*Instructions for the task*.
Select from the data all lines with the word "looks".

*Task inputs*.
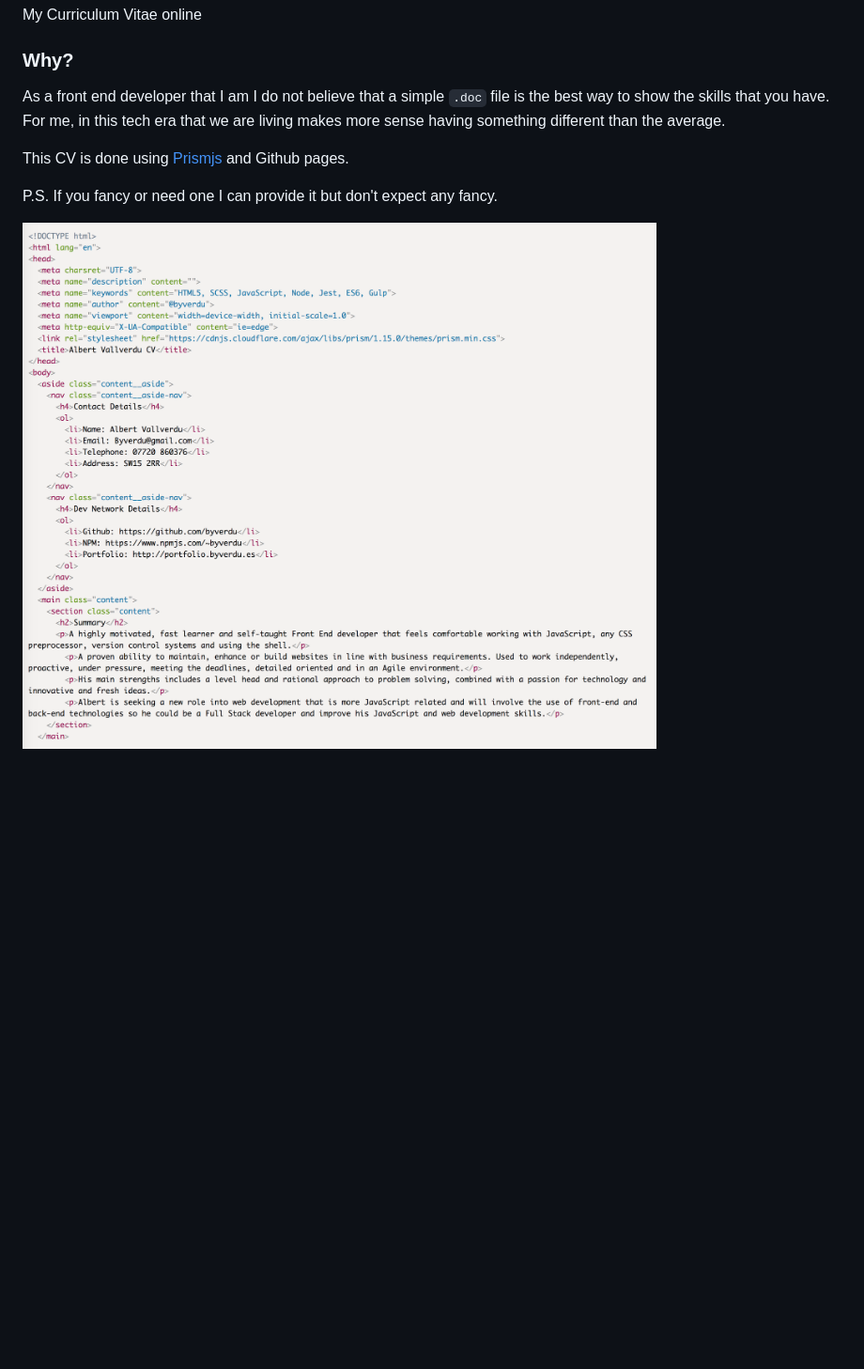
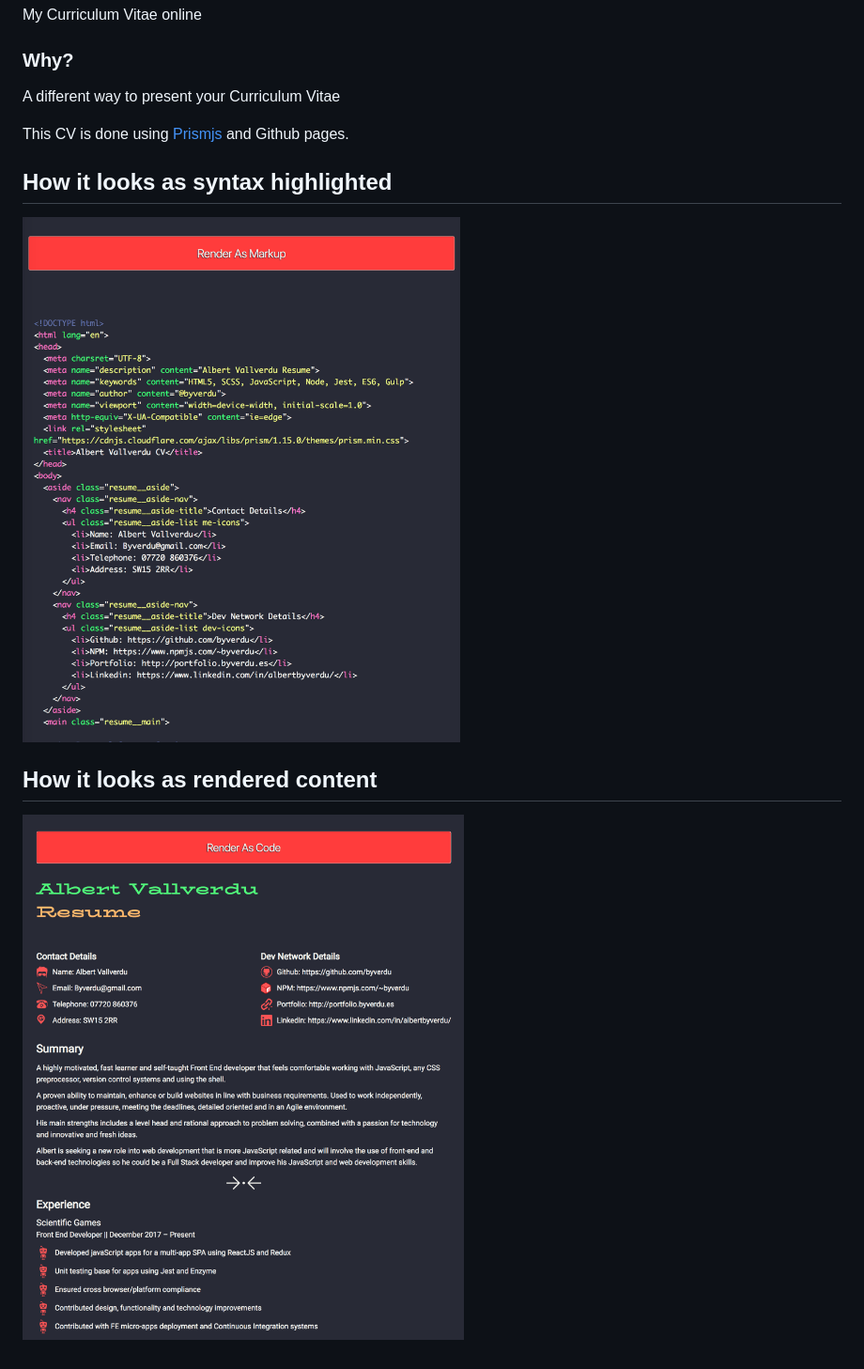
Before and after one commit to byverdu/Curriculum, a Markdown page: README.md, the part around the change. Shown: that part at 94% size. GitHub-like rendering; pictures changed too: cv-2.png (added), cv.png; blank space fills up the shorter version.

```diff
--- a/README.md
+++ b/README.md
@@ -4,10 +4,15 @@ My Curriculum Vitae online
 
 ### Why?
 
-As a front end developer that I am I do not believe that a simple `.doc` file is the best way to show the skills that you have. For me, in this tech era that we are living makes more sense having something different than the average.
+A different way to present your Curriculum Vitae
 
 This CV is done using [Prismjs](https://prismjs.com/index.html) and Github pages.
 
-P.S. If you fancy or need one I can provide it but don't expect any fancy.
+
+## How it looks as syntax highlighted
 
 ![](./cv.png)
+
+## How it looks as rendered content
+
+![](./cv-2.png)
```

*Task solution*.
+## How it looks as syntax highlighted
+## How it looks as rendered content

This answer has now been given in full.